Objectives: Patients with diabetes have a 2-fold to 4-fold higher risk of a cardiovascular event than nondiabetic patients. Thus there is a need to identify patients with diabetes who are at risk of cardiovascular events before the onset of symptoms. We studied the prevalence of coronary artery disease in asymptomatic diabetic patients compared with asymptomatic nondiabetic patients by 64-slice computed tomography (CT).
Methods: From 425 asymptomatic patients with coronary risk factors but without known coronary artery disease who underwent 64-slice CT, we identified 93 asymptomatic diabetic patients (diabetic group) and 93 age-matched and sex-matched asymptomatic nondiabetic patients.
Results: Clinical characteristics were not significantly different between the two groups. Total coronary calcium score was significantly higher in diabetic group than that in nondiabetic group (median 117 vs. 53.5, P<0.0001). No coronary calcium was detected in 30.0% of nondiabetic group compared with 15.1% of diabetic group (P=0.0022). Coronary calcium score more than 400 was detected in 9.7% of nondiabetic group compared with 36.6% of diabetic group (P<0.0001). Coronary plaques were found in 67.7% of nondiabetic group compared with 91.4% of diabetic group (P<0.0001). Multiple plaques were detected in 57.0 and 77.4% of patients in nondiabetic and diabetic group, respectively (P=0.0030). Significant coronary stenosis was found in 16.1% of nondiabetic group compared with 33.3% of diabetic group (P=0.0065).

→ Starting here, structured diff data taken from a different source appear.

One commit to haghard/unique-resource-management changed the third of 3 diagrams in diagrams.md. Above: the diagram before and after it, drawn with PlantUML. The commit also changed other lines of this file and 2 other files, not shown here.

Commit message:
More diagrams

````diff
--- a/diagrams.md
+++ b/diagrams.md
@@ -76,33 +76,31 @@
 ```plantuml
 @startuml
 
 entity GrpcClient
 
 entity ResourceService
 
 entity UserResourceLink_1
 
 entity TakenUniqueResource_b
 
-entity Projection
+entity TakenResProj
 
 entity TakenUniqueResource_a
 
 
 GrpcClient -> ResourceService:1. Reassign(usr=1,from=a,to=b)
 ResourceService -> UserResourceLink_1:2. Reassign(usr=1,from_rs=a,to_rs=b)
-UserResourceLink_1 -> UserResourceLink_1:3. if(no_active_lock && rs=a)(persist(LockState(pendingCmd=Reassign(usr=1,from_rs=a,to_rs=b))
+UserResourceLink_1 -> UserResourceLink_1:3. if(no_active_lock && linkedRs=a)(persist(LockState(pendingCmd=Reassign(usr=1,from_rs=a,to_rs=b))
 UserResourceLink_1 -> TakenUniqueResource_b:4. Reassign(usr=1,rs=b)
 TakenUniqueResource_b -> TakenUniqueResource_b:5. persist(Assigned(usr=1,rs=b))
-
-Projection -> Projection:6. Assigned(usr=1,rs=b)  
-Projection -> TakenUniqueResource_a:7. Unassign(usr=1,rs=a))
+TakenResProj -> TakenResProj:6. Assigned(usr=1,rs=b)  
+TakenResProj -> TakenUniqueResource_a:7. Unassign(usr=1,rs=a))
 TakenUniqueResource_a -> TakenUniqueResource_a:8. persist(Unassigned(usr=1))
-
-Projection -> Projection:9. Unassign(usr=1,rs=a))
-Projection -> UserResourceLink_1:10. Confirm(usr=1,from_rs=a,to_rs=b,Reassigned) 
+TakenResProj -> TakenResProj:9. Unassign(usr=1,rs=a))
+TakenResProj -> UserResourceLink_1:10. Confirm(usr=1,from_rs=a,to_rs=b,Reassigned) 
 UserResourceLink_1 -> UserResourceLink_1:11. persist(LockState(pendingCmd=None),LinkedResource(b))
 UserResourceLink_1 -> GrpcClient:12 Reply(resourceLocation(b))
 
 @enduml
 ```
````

Conclusion: Our results show that the prevalence of coronary plaques detectable by 64-slice CT in asymptomatic diabetic patients is very high.